Based on the official trailer that Sony released in early November (along with the teaser trailer from 2020), we can see that Morbius' origins and powers do greatly resemble what he has in the comics. In the midst of dying from a rare blood disease, Nobel Prize-winning biochemist Dr. Michael Morbius performs an experimental procedure on himself using vampire bats. The results of this procedure grant Morbius multiple powers, which he details in both trailers. He has increased strength and speed, the ability to use echolocation or "bat radar," some sort of increased visual sense, enhanced healing powers, and can either fly or glide. He also seems to have a degree of control over bats.

These seemingly vampiric abilities come with a downside, however. Like all other vampires, Morbius has an almost irresistible urge to drink human blood. This creates a great internal struggle in Morbius, who, as a doctor and decent human, tries to "do no harm," but is nonetheless compelled by instinct to feed on others. For as vampiric as Morbius seems, however, he actually isn't a vampire, and this distinction is made very clear within the comics.

What can we learn about Morbius from the comics?

In the comic books, Morbius' powers are ostensibly identical to what we have described above. However, the comics have gone to greater lengths to describe the mechanics of his abilities, and how they can be distinguished from true vampirism. The name "the Living Vampire" is no oxymoron. While most vampires are classified as undead, and therefore cannot be alive, Morbius' abilities were granted through a scientific process, not a magical one like Marvel's other bloodsuckers. This creates a few differences in Morbius' abilities.

The first difference between Morbius and true vampires comes in his resistance to sunlight. Since he is still technically alive, Morbius is not affected by sunlight in the same way as most vampires (via Marvel Wiki). Even so, he is still sensitive to it. Similarly, religious icons, wooden stakes, and garlic bear no ill effect on the good doctor.

The comic book Morbius also possesses a few abilities that the film has not yet revealed.
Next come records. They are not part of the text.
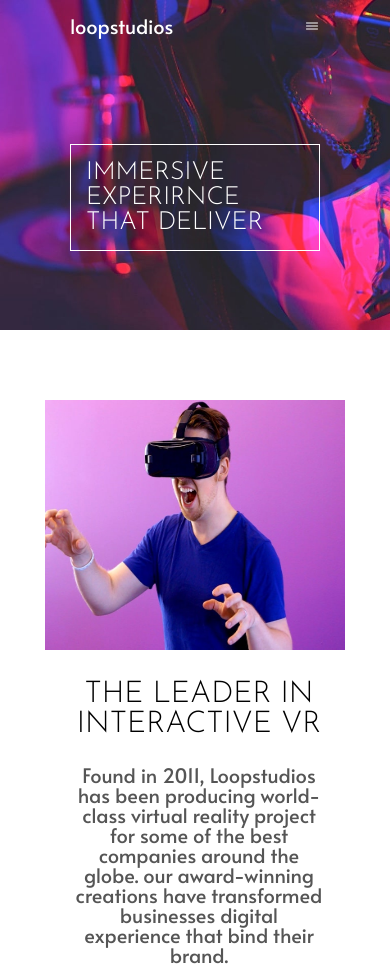
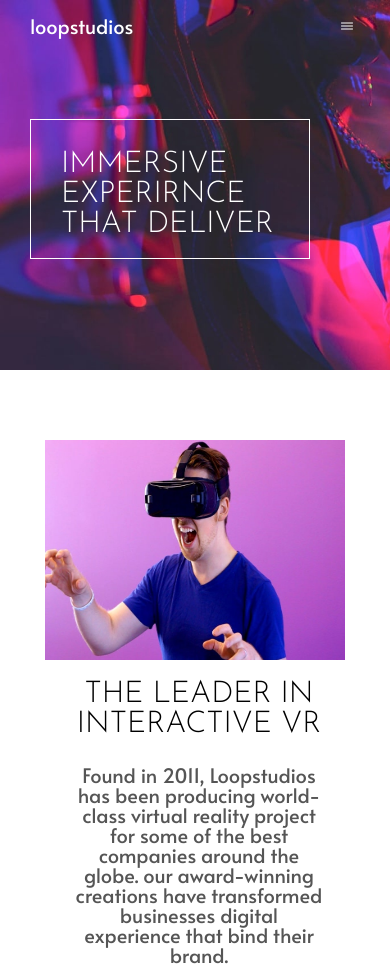
Before and after one commit to Dollypee48/Loopstudios-project, a plain HTML site: page index.html in a window 390 px wide. Shown: the top 968 px of the page. Drawn offline with nearby package versions, Linux system fonts and the light colour scheme; a web font is replaced by a local one.

Commit message:
last correction

```diff
--- a/index.html
+++ b/index.html
@@ -1,5 +1,6 @@
 <!DOCTYPE html>
 <html lang="en">
+
 <head>
     <meta charset="UTF-8">
     <meta name="viewport" content="width=device-width, initial-scale=1.0">
@@ -8,11 +9,16 @@
     <link rel="preconnect" href="https://fonts.gstatic.com" crossorigin>
     <link rel="preconnect" href="https://fonts.googleapis.com">
     <link rel="preconnect" href="https://fonts.gstatic.com" crossorigin>
-<link href="https://fonts.googleapis.com/css2?family=Alata&family=Josefin+Sans:ital,wght@0,100..700;1,100..700&family=Liter&family=Roboto:ital,wght@0,100..900;1,100..900&display=swap" rel="stylesheet">
-<link href="https://fonts.googleapis.com/css2?family=Josefin+Sans:ital,wght@0,100..700;1,100..700&family=Liter&family=Roboto:ital,wght@0,100..900;1,100..900&display=swap" rel="stylesheet">
+    <link
+        href="https://fonts.googleapis.com/css2?family=Alata&family=Josefin+Sans:ital,wght@0,100..700;1,100..700&family=Liter&family=Roboto:ital,wght@0,100..900;1,100..900&display=swap"
+        rel="stylesheet">
+    <link
+        href="https://fonts.googleapis.com/css2?family=Josefin+Sans:ital,wght@0,100..700;1,100..700&family=Liter&family=Roboto:ital,wght@0,100..900;1,100..900&display=swap"
+        rel="stylesheet">
     <link rel="stylesheet" href="style.css">
     <title>Loopstudios landing page</title>
 </head>
+
 <body>
     <header>
         <div class="loop">
@@ -25,7 +31,7 @@
                 <a href="#">Support</a>
             </nav>
             <ion-icon name="menu-outline"></ion-icon>
-        </div><br><br><br><br>
+        </div><br><br><br>
         <div class="immersive">
             <p>IMMERSIVE EXPERIRNCE THAT DELIVER</p>
         </div>
@@ -38,7 +44,9 @@
             </div>
             <div class="active">
                 <h2>THE LEADER IN <br> INTERACTIVE VR</h2><br>
-            <P>Found in 2011, Loopstudios has been producing world-class virtual reality project for some of the best companies around the globe. our award-winning creations have transformed businesses digital experience that bind their brand.</P>
+                <P>Found in 2011, Loopstudios has been producing world-class virtual reality project for some of the
+                    best companies around the globe. our award-winning creations have transformed businesses digital
+                    experience that bind their brand.</P>
             </div>
         </section>
 
@@ -109,4 +117,5 @@
     <script type="module" src="https://unpkg.com/ionicons@7.1.0/dist/ionicons/ionicons.esm.js"></script>
     <script nomodule src="https://unpkg.com/ionicons@7.1.0/dist/ionicons/ionicons.js"></script>
 </body>
+
 </html>
--- a/style.css
+++ b/style.css
@@ -18,7 +18,7 @@ body{
 header{
     background-image: url(/Image/desktop/image-hero.jpg);
     background-size: cover;
-    height: 330px;
+    height: 350px;
     color:  hsl(0, 0%, 100%);
     padding: 10px 70px;
     max-width: 1440;
@@ -60,13 +60,14 @@ header .loop ion-icon{
 
 header .immersive{
     border: 1px solid;
-    width: 250px;
-    font-size: 25px;
+    width: 400px;
+    height: 180px;
+    font-size: 50px;
     position: relative;
     font-family: "Josefin Sans";
     font-weight: 300;
     line-height: 1;
-    padding: 15px;
+    padding: 20px;
 }
 
 main{
@@ -100,7 +101,7 @@ main{
     font-family: "Josefin Sans";
     font-weight: 300;
     position: absolute;
-    top: 555px;
+    top: 580px;
     left: 560px;
     padding-top: 50px;
     padding-left: 70px;
@@ -134,6 +135,7 @@ main{
     justify-content: space-between;
     align-items: center;
     text-align: center;
+    padding-right: 5px;
 }
 
 .creation .create h2{
@@ -368,6 +370,12 @@ footer{
 
 
  }
+
+ .foot .icon {
+    display: flex;
+    flex-direction: column;
+    align-items: end;
+ }
  .foot .icon p{
     font-size: 10px;
  }
@@ -377,6 +385,7 @@ footer{
 /* -------------Media Query--------------- */
 
  @media screen and (max-width:1000px){
+
     header .loop ion-icon{
         display: block;
     }
@@ -406,9 +415,9 @@ footer{
         justify-content: center;
         flex-direction: column;
         position: absolute;
-         left:450px;
-        top: 501px;
-        padding-top: 75px;
+        left:470px;
+        top: 525px;
+        padding-top: 70px;
         padding-left: 50px;
         max-width: 100%;
     }
@@ -416,12 +425,12 @@ footer{
         font-weight: 300;
         font-size: 35px;
         line-height: 1;
-        width: 400px;
+        width: 350px;
     }
 
     .interactive .active p{
         font-size: 15px;
-        width: 400px;
+        width: 350px;
         line-height: 1.2;
 
     }
@@ -456,22 +465,37 @@ footer{
         font-size: 10px;
     }
 
-
-    }
     .foot .icon ion-icon{
         font-size: 15px;
-
 
      }
      .foot .icon p{
         font-size: 15px;
 
      }
+    }
 
 
 
 
     @media screen and (max-width:857px){
+        header{
+            padding: 10px 70px;
+            padding-right: 75px;
+            height: 370px;
+        }
+        header .immersive{
+        border: 1px solid;
+        width: 620px;
+        height: 230px;
+        font-size: 70px;
+        position: relative;
+        font-family: "Josefin Sans";
+        font-weight: 300;
+        line-height: 1;
+        padding: 15px;
+        }
+
         .interactive{
             display: flex;
             justify-content: center;
@@ -613,6 +637,22 @@ footer{
 
 
         @media screen and (max-width: 700px){
+            header{
+                padding: 10px 50px;
+                padding-right: 50px;
+            }
+            header .immersive{
+            border: 1px solid;
+            width: 550px;
+            height: 200px;
+            font-size: 60px;
+            position: relative;
+            font-family: "Josefin Sans";
+            font-weight: 300;
+            line-height: 1;
+            padding: 15px;
+            }
+
             .interactive{
                 display: flex;
                 justify-content: center;
@@ -633,7 +673,7 @@ footer{
                 flex-direction: column;
                 position: absolute;
                 left:85px;
-                top: 770px;
+                top: 810px;
                 padding-top: 75px;
                 padding-left: 20px;
                 max-width: 100%;
@@ -641,14 +681,14 @@ footer{
             .interactive .active h2{
                 font-weight: 300;
                 color: black;
-                font-size: 50px;
+                font-size: 40px;
                 line-height: 1;
             }
 
             .interactive .active p{
                 font-size: 25px;
                 text-align: center;
-                width: 500px;
+                width: 400px;
             }
 
             .creation{
@@ -692,6 +732,22 @@ footer{
         }
 
         @media screen and (max-width: 600px){
+            header{
+                padding: 10px 50px;
+                padding-right: 60px;
+            }
+            header .immersive{
+            border: 1px solid;
+            width: 450px;
+            height: 200px;
+            font-size: 50px;
+            position: relative;
+            font-family: "Josefin Sans";
+            font-weight: 300;
+            line-height: 1;
+            padding: 20px;
+            }
+
             .interactive{
                 display: flex;
                 justify-content: center;
@@ -712,7 +768,7 @@ footer{
                 flex-direction: column;
                 position: absolute;
                 left: 28px;
-                top: 750px;
+                top: 770px;
                 padding-top: 75px;
                 padding-left: 20px;
                 max-width: 100%;
@@ -726,7 +782,7 @@ footer{
 
             .interactive .active p{
                 font-size: 20px;
-                width: 400px;
+                width: 380px;
                 text-align: center;
             }
             .mobile .createMobile h2{
@@ -764,8 +820,24 @@ footer{
     }
 
     @media screen and (max-width: 500px){
+        header{
+        padding: 10px 30px;
+        padding-right: 30px;
+    }
+    header .immersive{
+    border: 1px solid;
+    width: 350px;
+    height: 150px;
+    font-size: 40px;
+    position: relative;
+    font-family: "Josefin Sans";
+    font-weight: 300;
+    line-height: 1;
+    padding: 20px;
+    }
+
         .interactive img{
-            width: 400px;
+            width: 350px;
             height: 300px;
     }
     .interactive .active{
@@ -793,8 +865,14 @@ footer{
         font-size: 20px;
         font-weight: 300;
         text-align: center;
+        width: 300px;
+    }
+    .mobile .earthMobile div{
+        border: 1px solid ;
+        height: 120px;
         width: 350px;
-    }
+        border: none;
+}
 
     .mobile .createMobile h2{
         font-family: "Josefin Sans";
@@ -817,6 +895,21 @@ footer{
 }
 
 @media screen and (max-width: 400px){
+    header{
+        padding: 10px 30px;
+        padding-right: 35px;
+    }
+    header .immersive{
+    border: 1px solid;
+    width: 280px;
+    height: 140px;
+    font-size: 30px;
+    position: relative;
+    font-family: "Josefin Sans";
+    font-weight: 300;
+    line-height: 1;
+    padding: 30px;
+    }
     .interactive img{
         width: 300px;
         height: 250px;
```
Lines whose indentation alone changed are shown as unchanged.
These include the ability to hypnotize others and the ability to create other "pseudo-vampires" by draining his victims' blood entirely.